If your only option is to leave the bike on the ground, fill the tires to the maximum PSI. Next, line the floor with carpet or plywood to act as a barrier from moisture. Lastly, make sure to rotate the tires by rolling the motorcycle every so often.
7. Stuff the air intake and exhaust pipes with muffler plugs.
Make sure to fill any open section of the bike to prevent rodents or pests from taking up residence inside. This step is critical if you are storing your motorcycle outside or in a barn.
There are muffler covers and other items you can buy for this purpose, but some people have success using plastic bags. Just make sure that you don’t forget to remove these items when you start up your bike in the spring!
8. Wax the exterior surfaces and invest in a quality motorcycle cover.
One of the last steps after you do all this prep work is to wipe down the bike and give it a good coat of wax. Wax will act as a barrier against unwanted moisture, which will help prevent premature rusting. Spray down all exposed metal with a coating like WD-40, which will do the same as the wax to prevent moisture build-up.

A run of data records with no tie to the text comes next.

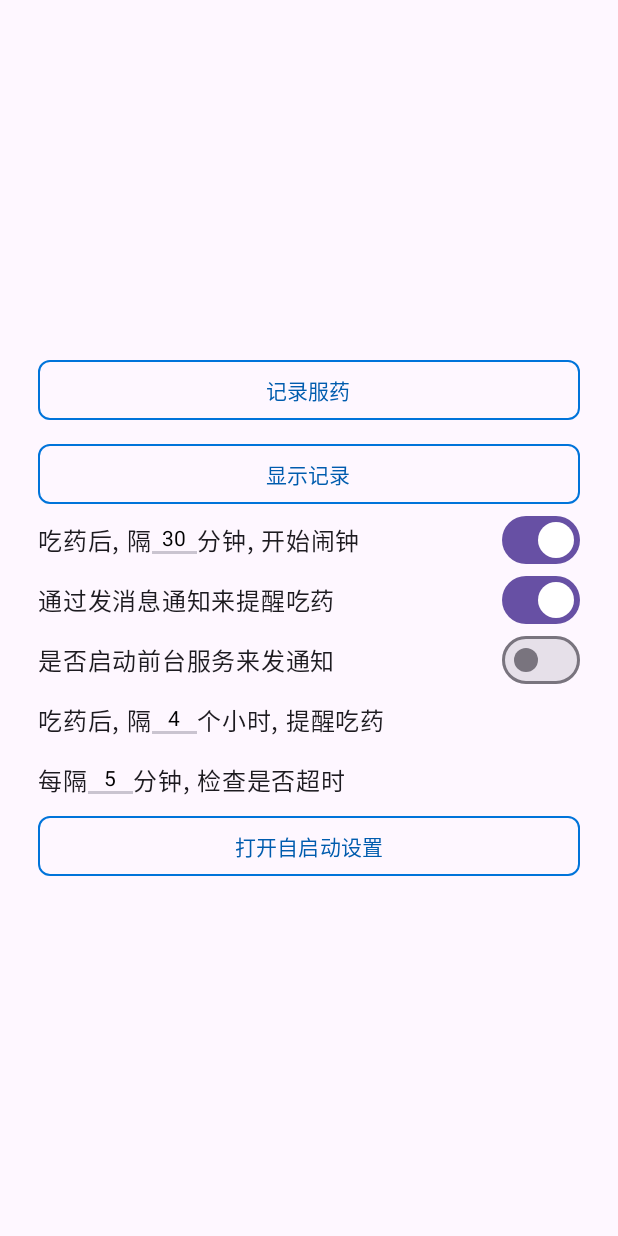
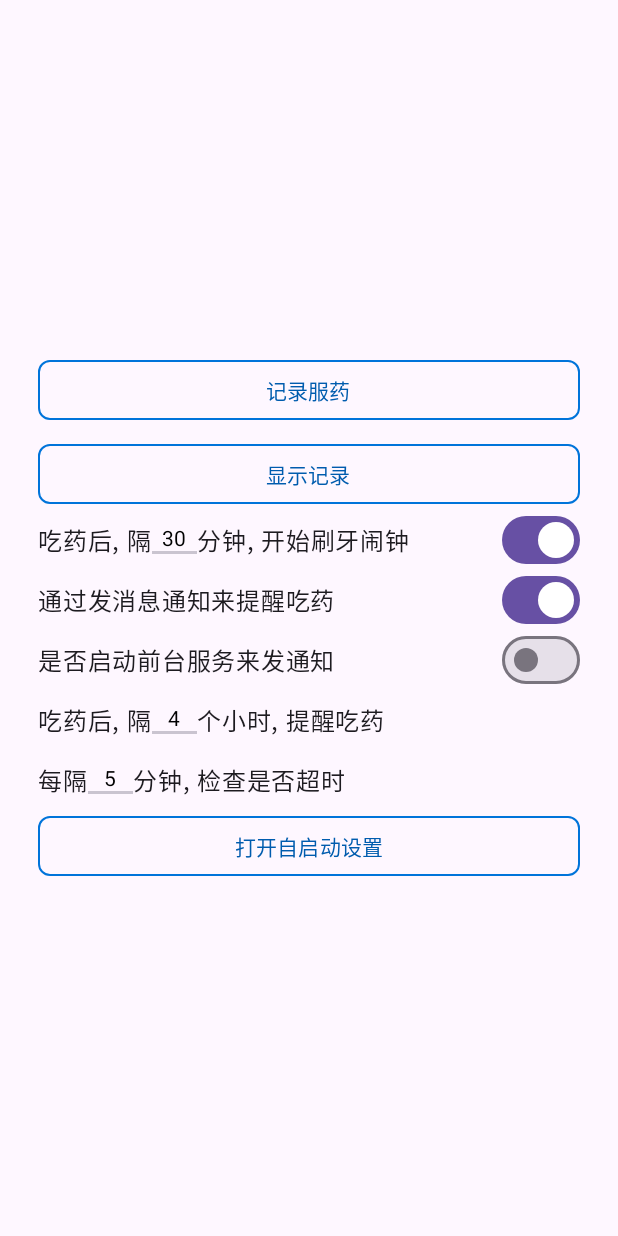
Before and after one commit to HHsomeHand/did-i-take-my-meds, an Android app built with Jetpack Compose: the screen it shows after launch (MainActivity), on a phone screen of 412 x 824 dp. Run offline under Robolectric (Android 15) with nearby library versions, the phone set to English and light mode, and no system bars; libraries missing offline, so code that uses them is left out: com.judemanutd.autostarter, com.permissionx.guolindev; 1 statement that could not run was skipped.

Commit message:
refactor: BrushAlarmSection 修改刷牙提醒的文案

```diff
--- a/app/src/main/java/com/github/hhsomehand/ui/BrushAlarmSection.kt
+++ b/app/src/main/java/com/github/hhsomehand/ui/BrushAlarmSection.kt
@@ -50,7 +50,7 @@ fun BrushAlarmSection() {
             onValueChange = { minInput = it },
 
         )
-        Text(text = "分钟, 开始闹钟")
+        Text(text = "分钟, 开始刷牙闹钟")
 
         Box(
             modifier = Modifier
```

We suggest investing in a motorcycle cover that is specially fitted to your model bike. Even if you’re storing your bike inside for the winter, this cover will be appropriately sized to let the bike breathe, but it will also further protect it from dust, debris, rodents and unwanted dings or scratches.
9. Pick a storage location that makes sense for you.
Sometimes you have easy access to free motorcycle storage at home. However, many people need to rent a storage unit for the winter for their bike. The cost of motorcycle winter storage depends on what storage unit deals are in your area at the time.
If you need help finding a storage spot that’s right for you, learn more about our motorcycle storage options near you.